9 Sep 2018

Psychometric tests....

80% of the recruiting that I do is agency side - that is, for marketing, advertising and digital agencies.  The remaining 20% is client-side.  The key difference between the two is HR departments.  HR people do tend to live up to their stereotypes and they also tend to love psychometric tests.  I can think of one agency who I work with who once tried them....and then ditched it as a costly and time wasting exercise.

And I'm afraid, that's my opinion of them too.  I've recently had a run of client-side marketing roles and they have all had some element of psychometric testing.  I'm a strong believer that a quality candidate/potential employee will have a quality CV.  A decent employer will have a robust interview process, ideally a minimum of 2 interviews where the first is an assessment of 'fit' for the business - culture, personality and chemistry.  The second interview should be a response to a brief of some kind or at the very least something to assess the skills of the individual relative to the requirements of the role. 

Most interviewers will know within the first 10 minutes if an interviewee is right for the role. And it's right that the process continues to a full and thorough assessment of an individual's skills - I get a bit twitchy when an offer is made after one meeting only.  However, I'm pretty sure that after this process, it's sufficient to know if you've found the person you want to hire.  After an offer is made, references should be checked and that, in my opinion, is enough.

In theory, I understand the value of a psychometric test.  Yes, it gives an overall view of the skills of the individual and can raise any red flags that you might need to be aware of - for example, how someone responds under pressure, what their management style is or how they use their persuasion skills.  I asked one of my client-side contacts, what value they gave to the tests and their response was that it's only useful in interviews to give you some basis for questions. However, they also said that each test took £200 out of an already small budget and frankly, they would have been asking those questions regardless of the prompts.  This client also highlighted an incident where they were re-hiring an individual who had worked with the business for 18 months previously and they had to go through the same testing procedure - a bit of a waste of money, what was the test going to tell them that they didn't already know and why would they want to re-hire if that person was no good?  The upshot was that it was something to keep HR departments busy....I don't want to piss anyone off here so I'll just leave that one there.

In a recent example, the additional tests required 2 hours of the interviewees time - that's quite a commitment on top of the 3 interviews they'd already had - and made it quite difficult to reject the candidates who didn't get the job....

I know I would say this, I'm a recruiter...however, when I take a brief, I only supply a small number of CVs for people who are qualified to do the job - and interested in it.  We have a solid interview process to ensure that the client could in fact select any of the individuals based on their actual skills - and then it's down to the client to identify who 'suits' them best - we're back to the best 'fit' - something that is unique to each and every business.  Recruitment is expensive, but the advantage of using a good recruiter is that they save you time, valuable time that you can spend doing your proper job.   Most recruiters offer a rebate period post start date where there is some return on spend if the individual turns out to be less than they hoped.  However, in my experience, rebates are extremely rare -  although that could be due to my excellent recruitment skills!  I also have a very sound radar for when I think a client is not 100% committed to an individual and if asked for an extended rebate period, I will walk away. It shrieks that they are looking to 'test' out someone, safe in the knowledge they'll get their money back.  That's not fair to the individual or the recruiter.

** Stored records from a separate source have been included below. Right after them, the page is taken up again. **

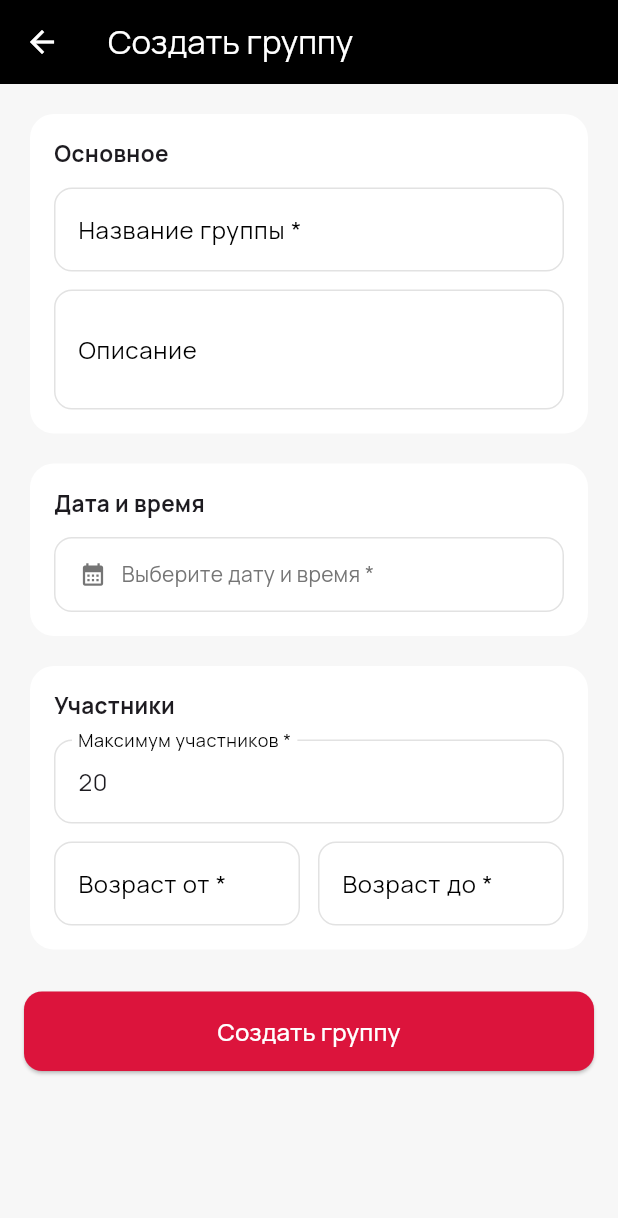
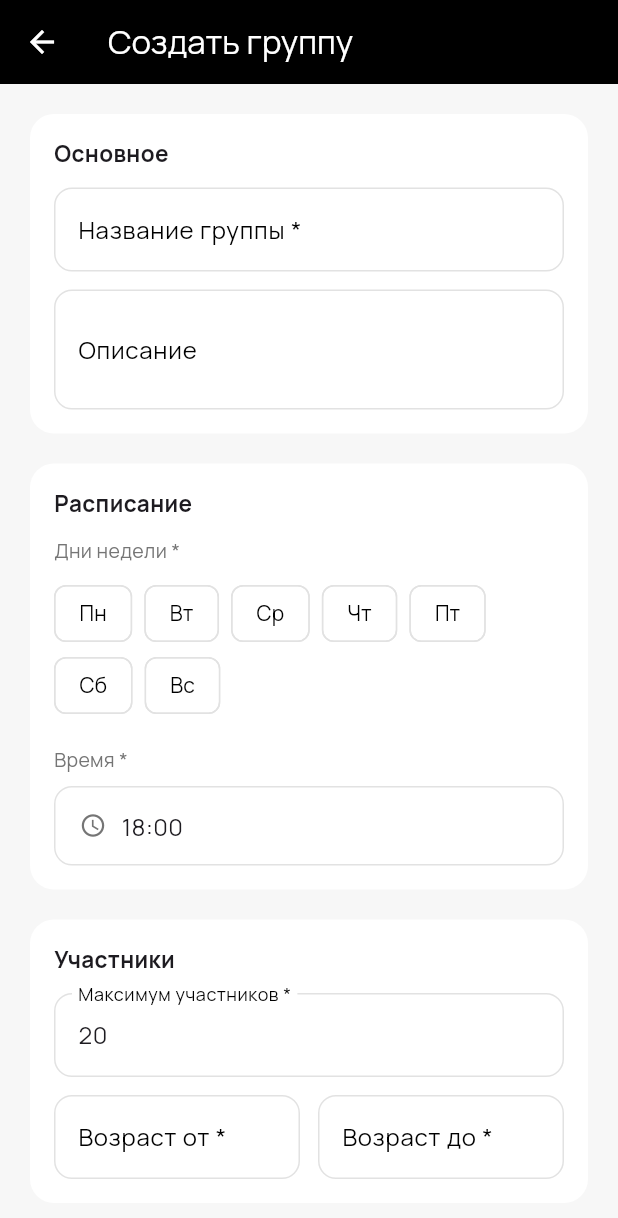
Before and after one commit to nurlan2209/spanspan, a Flutter app: the CreateGroupScreen screen opened directly, on a phone screen of 412 x 824 dp. Shown: the top 1218 px of the screen. Run offline on Flutter 3.47's test engine with Material 3 defaults, Android fonts, the phone set to English and light mode, and no system bars; our stand-ins replace file_picker, google_fonts, image_picker, shared_preferences; accounts and stored records are empty.

Commit message:
feat: replace one-time date with weekly recurring schedule for groups
Trainer now picks days of week (Mon/Wed/Fri etc.) and a time instead
of a single datetime. Schedule is stored as schedule_days (int[]) +
schedule_time (HH:MM) and displayed as "Пн, Ср, Пт • 18:00".

Co-Authored-By: Claude Sonnet 4.6 <noreply@anthropic.com>

```diff
--- a/ortus_app/lib/models/group_model.dart
+++ b/ortus_app/lib/models/group_model.dart
@@ -4,7 +4,8 @@ class GroupModel {
   final String description;
   final String trainerId;
   final String? trainerName;
-  final DateTime scheduledAt;
+  final List<int> scheduleDays;
+  final String scheduleTime;
   final int maxParticipants;
   final int ageMin;
   final int ageMax;
@@ -18,7 +19,8 @@ class GroupModel {
     required this.description,
     required this.trainerId,
     this.trainerName,
-    required this.scheduledAt,
+    required this.scheduleDays,
+    required this.scheduleTime,
     required this.maxParticipants,
     required this.ageMin,
     required this.ageMax,
@@ -34,7 +36,10 @@ class GroupModel {
       description: json['description']?.toString() ?? '',
       trainerId: json['trainerId']?.toString() ?? '',
       trainerName: json['trainerName']?.toString(),
-      scheduledAt: DateTime.tryParse(json['scheduledAt']?.toString() ?? '') ?? DateTime.now(),
+      scheduleDays: (json['scheduleDays'] as List<dynamic>? ?? [])
+          .map((e) => (e as num).toInt())
+          .toList(),
+      scheduleTime: json['scheduleTime']?.toString() ?? '',
       maxParticipants: json['maxParticipants'] as int? ?? 20,
       ageMin: json['ageMin'] as int? ?? 0,
       ageMax: json['ageMax'] as int? ?? 99,
@@ -49,4 +54,14 @@ class GroupModel {
   bool get isRecruiting => status == 'recruiting';
   bool get isConfirmed => status == 'confirmed';
   bool get isCancelled => status == 'cancelled';
+
+  // 1=Пн ... 7=Вс
+  static const _dayNames = ['Пн', 'Вт', 'Ср', 'Чт', 'Пт', 'Сб', 'Вс'];
+
+  String get scheduleLabel {
+    final days = (scheduleDays.toList()..sort())
+        .map((d) => _dayNames[(d - 1).clamp(0, 6)])
+        .join(', ');
+    return '$days • $scheduleTime';
+  }
 }
--- a/ortus_app/lib/providers/group_provider.dart
+++ b/ortus_app/lib/providers/group_provider.dart
@@ -85,7 +85,8 @@ class GroupProvider extends ChangeNotifier {
           description: _trainerGroups[i].description,
           trainerId: _trainerGroups[i].trainerId,
           trainerName: _trainerGroups[i].trainerName,
-          scheduledAt: _trainerGroups[i].scheduledAt,
+          scheduleDays: _trainerGroups[i].scheduleDays,
+          scheduleTime: _trainerGroups[i].scheduleTime,
           maxParticipants: _trainerGroups[i].maxParticipants,
           ageMin: _trainerGroups[i].ageMin,
           ageMax: _trainerGroups[i].ageMax,
@@ -113,7 +114,8 @@ class GroupProvider extends ChangeNotifier {
           description: _trainerGroups[i].description,
           trainerId: _trainerGroups[i].trainerId,
           trainerName: _trainerGroups[i].trainerName,
-          scheduledAt: _trainerGroups[i].scheduledAt,
+          scheduleDays: _trainerGroups[i].scheduleDays,
+          scheduleTime: _trainerGroups[i].scheduleTime,
           maxParticipants: _trainerGroups[i].maxParticipants,
           ageMin: _trainerGroups[i].ageMin,
           ageMax: _trainerGroups[i].ageMax,
--- a/ortus_app/lib/screens/client/group_detail_screen.dart
+++ b/ortus_app/lib/screens/client/group_detail_screen.dart
@@ -1,5 +1,4 @@
 import 'package:flutter/material.dart';
-import 'package:intl/intl.dart';
 import 'package:provider/provider.dart';
 import '../../models/group_model.dart';
 import '../../providers/group_provider.dart';
@@ -25,11 +24,7 @@ class GroupDetailScreen extends StatelessWidget {
                   children: [
                     _InfoRow(Icons.person, 'Тренер', group.trainerName ?? 'Не указан'),
                     const Divider(),
-                    _InfoRow(
-                      Icons.calendar_today,
-                      'Дата',
-                      DateFormat('dd MMMM yyyy, HH:mm', 'ru').format(group.scheduledAt.toLocal()),
-                    ),
+                    _InfoRow(Icons.calendar_today, 'Расписание', group.scheduleLabel),
                     const Divider(),
                     _InfoRow(Icons.cake, 'Возраст', '${group.ageMin}–${group.ageMax} лет'),
                     const Divider(),
--- a/ortus_app/lib/screens/client/groups_list_screen.dart
+++ b/ortus_app/lib/screens/client/groups_list_screen.dart
@@ -1,5 +1,4 @@
 import 'package:flutter/material.dart';
-import 'package:intl/intl.dart';
 import 'package:provider/provider.dart';
 import '../../models/group_model.dart';
 import '../../providers/group_provider.dart';
@@ -118,7 +117,7 @@ class _GroupCard extends StatelessWidget {
                   const Icon(Icons.calendar_today, size: 14, color: AppColors.grey),
                   const SizedBox(width: 4),
                   Text(
-                    DateFormat('dd.MM.yyyy, HH:mm').format(group.scheduledAt.toLocal()),
+                    group.scheduleLabel,
                     style: const TextStyle(color: AppColors.grey, fontSize: 13),
                   ),
                 ],
--- a/ortus_app/lib/screens/client/my_enrollments_screen.dart
+++ b/ortus_app/lib/screens/client/my_enrollments_screen.dart
@@ -1,5 +1,4 @@
 import 'package:flutter/material.dart';
-import 'package:intl/intl.dart';
 import 'package:provider/provider.dart';
 import '../../models/group_model.dart';
 import '../../providers/group_provider.dart';
@@ -137,7 +136,7 @@ class _EnrollmentCard extends StatelessWidget {
                   const Icon(Icons.calendar_today, size: 14, color: AppColors.grey),
                   const SizedBox(width: 4),
                   Text(
-                    DateFormat('dd.MM.yyyy, HH:mm').format(group.scheduledAt.toLocal()),
+                    group.scheduleLabel,
                     style: const TextStyle(color: AppColors.grey, fontSize: 13),
                   ),
                 ],
--- a/ortus_app/lib/screens/trainer/create_group_screen.dart
+++ b/ortus_app/lib/screens/trainer/create_group_screen.dart
@@ -1,6 +1,5 @@
 import 'package:flutter/material.dart';
 import 'package:flutter/services.dart';
-import 'package:intl/intl.dart';
 import 'package:provider/provider.dart';
 import '../../providers/group_provider.dart';
 import '../../utils/constants.dart';
@@ -19,33 +18,28 @@ class _CreateGroupScreenState extends State<CreateGroupScreen> {
   final _maxController = TextEditingController(text: '20');
   final _ageMinController = TextEditingController();
   final _ageMaxController = TextEditingController();
-  DateTime? _scheduledAt;
+
+  final _dayLabels = ['Пн', 'Вт', 'Ср', 'Чт', 'Пт', 'Сб', 'Вс'];
+  final Set<int> _selectedDays = {};
+  TimeOfDay _scheduleTime = const TimeOfDay(hour: 18, minute: 0);
   bool _loading = false;
 
-  Future<void> _pickDateTime() async {
-    final date = await showDatePicker(
+  Future<void> _pickTime() async {
+    final picked = await showTimePicker(
       context: context,
-      initialDate: DateTime.now().add(const Duration(days: 1)),
-      firstDate: DateTime.now(),
-      lastDate: DateTime.now().add(const Duration(days: 365)),
-      helpText: 'Дата тренировки',
+      initialTime: _scheduleTime,
     );
-    if (date == null || !mounted) return;
-    final time = await showTimePicker(
-      context: context,
-      initialTime: const TimeOfDay(hour: 10, minute: 0),
-    );
-    if (time == null) return;
-    setState(() {
-      _scheduledAt = DateTime(date.year, date.month, date.day, time.hour, time.minute);
-    });
+    if (picked != null) setState(() => _scheduleTime = picked);
   }
+
+  String get _timeLabel =>
+      '${_scheduleTime.hour.toString().padLeft(2, '0')}:${_scheduleTime.minute.toString().padLeft(2, '0')}';
 
   Future<void> _submit() async {
     if (!_formKey.currentState!.validate()) return;
-    if (_scheduledAt == null) {
+    if (_selectedDays.isEmpty) {
       ScaffoldMessenger.of(context).showSnackBar(
-        const SnackBar(content: Text('Выберите дату и время'), backgroundColor: Colors.red),
+        const SnackBar(content: Text('Выберите хотя бы один день'), backgroundColor: Colors.red),
       );
       return;
     }
@@ -53,7 +47,8 @@ class _CreateGroupScreenState extends State<CreateGroupScreen> {
     final err = await context.read<GroupProvider>().createGroup({
       'title': _titleController.text.trim(),
       'description': _descController.text.trim(),
-      'scheduledAt': _scheduledAt!.toUtc().toIso8601String(),
+      'scheduleDays': _selectedDays.toList()..sort(),
+      'scheduleTime': _timeLabel,
       'maxParticipants': int.parse(_maxController.text),
       'ageMin': int.parse(_ageMinController.text),
       'ageMax': int.parse(_ageMaxController.text),
@@ -109,12 +104,39 @@ class _CreateGroupScreenState extends State<CreateGroupScreen> {
                   child: Column(
                     crossAxisAlignment: CrossAxisAlignment.start,
                     children: [
-                      const Text('Дата и время', style: TextStyle(fontWeight: FontWeight.bold, fontSize: 15)),
+                      const Text('Расписание', style: TextStyle(fontWeight: FontWeight.bold, fontSize: 15)),
                       const SizedBox(height: 12),
+                      const Text('Дни недели *', style: TextStyle(color: AppColors.grey, fontSize: 13)),
+                      const SizedBox(height: 8),
+                      Wrap(
+                        spacing: 8,
+                        children: List.generate(7, (i) {
+                          final day = i + 1;
+                          final selected = _selectedDays.contains(day);
+                          return FilterChip(
+                            label: Text(_dayLabels[i]),
+                            selected: selected,
+                            onSelected: (v) => setState(() {
+                              v ? _selectedDays.add(day) : _selectedDays.remove(day);
+                            }),
+                            selectedColor: AppColors.primary.withOpacity(0.15),
+                            checkmarkColor: AppColors.primary,
+                            labelStyle: TextStyle(
+                              color: selected ? AppColors.primary : AppColors.black,
+                              fontWeight: selected ? FontWeight.w600 : FontWeight.normal,
+                            ),
+                            side: BorderSide(
+                              color: selected ? AppColors.primary : AppColors.border,
+                            ),
+                          );
+                        }),
+                      ),
+                      const SizedBox(height: 16),
+                      const Text('Время *', style: TextStyle(color: AppColors.grey, fontSize: 13)),
+                      const SizedBox(height: 8),
                       GestureDetector(
-                        onTap: _pickDateTime,
+                        onTap: _pickTime,
                         child: Container(
-                          width: double.infinity,
                           padding: const EdgeInsets.symmetric(horizontal: 16, vertical: 14),
                           decoration: BoxDecoration(
                             border: Border.all(color: AppColors.border),
@@ -123,16 +145,9 @@ class _CreateGroupScreenState extends State<CreateGroupScreen> {
                           ),
                           child: Row(
                             children: [
-                              const Icon(Icons.calendar_month, color: AppColors.grey, size: 18),
+                              const Icon(Icons.access_time, color: AppColors.grey, size: 18),
                               const SizedBox(width: 10),
-                              Text(
-                                _scheduledAt == null
-                                    ? 'Выберите дату и время *'
-                                    : DateFormat('dd.MM.yyyy, HH:mm').format(_scheduledAt!),
-                                style: TextStyle(
-                                  color: _scheduledAt == null ? AppColors.grey : AppColors.black,
-                                ),
-                              ),
+                              Text(_timeLabel, style: const TextStyle(fontSize: 16)),
                             ],
                           ),
                         ),
@@ -170,11 +185,7 @@ class _CreateGroupScreenState extends State<CreateGroupScreen> {
                               decoration: const InputDecoration(labelText: 'Возраст от *'),
                               keyboardType: TextInputType.number,
                               inputFormatters: [FilteringTextInputFormatter.digitsOnly],
-                              validator: (v) {
-                                final n = int.tryParse(v ?? '');
-                                if (n == null) return 'Введите возраст';
-                                return null;
-                              },
+                              validator: (v) => int.tryParse(v ?? '') == null ? 'Введите возраст' : null,
                             ),
                           ),
                           const SizedBox(width: 12),
@@ -207,7 +218,8 @@ class _CreateGroupScreenState extends State<CreateGroupScreen> {
                     : ElevatedButton(
                         onPressed: _submit,
                         style: ElevatedButton.styleFrom(padding: const EdgeInsets.symmetric(vertical: 15)),
-                        child: const Text('Создать группу', style: TextStyle(color: AppColors.white, fontSize: 16)),
+                        child: const Text('Создать группу',
+                            style: TextStyle(color: AppColors.white, fontSize: 16)),
                       ),
               ),
             ],
--- a/ortus_app/lib/screens/trainer/trainer_groups_screen.dart
+++ b/ortus_app/lib/screens/trainer/trainer_groups_screen.dart
@@ -1,5 +1,4 @@
 import 'package:flutter/material.dart';
-import 'package:intl/intl.dart';
 import 'package:provider/provider.dart';
 import '../../models/group_model.dart';
 import '../../providers/group_provider.dart';
@@ -123,7 +122,7 @@ class _GroupCard extends StatelessWidget {
                 const Icon(Icons.calendar_today, size: 14, color: AppColors.grey),
                 const SizedBox(width: 4),
                 Text(
-                  DateFormat('dd.MM.yyyy, HH:mm').format(group.scheduledAt.toLocal()),
+                  group.scheduleLabel,
                   style: const TextStyle(color: AppColors.grey, fontSize: 13),
                 ),
               ],
```
Also changed, not shown: 3 other files.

I once worked for a recruitment agency who 'sold' psychometric testing as part of their package for clients....ridiculous.  And recruitment is so much more pleasant when you are not trying to sell useless extras or squeeze more money out of them.  Clients ultimately appreciate you finding people who a) have the right skills to do the job and b) who fit the profile of their business - there is somewhere for everyone....and I'm afraid I don't believe that psychometric tests are going to help with that*.

*I'll put a disclaimer here!  That my experience is solely within recruitment for advertising, marketing and digital sectors, perhaps psychometric tests are useful for say, recruitment of pilots....but again, I doubt it.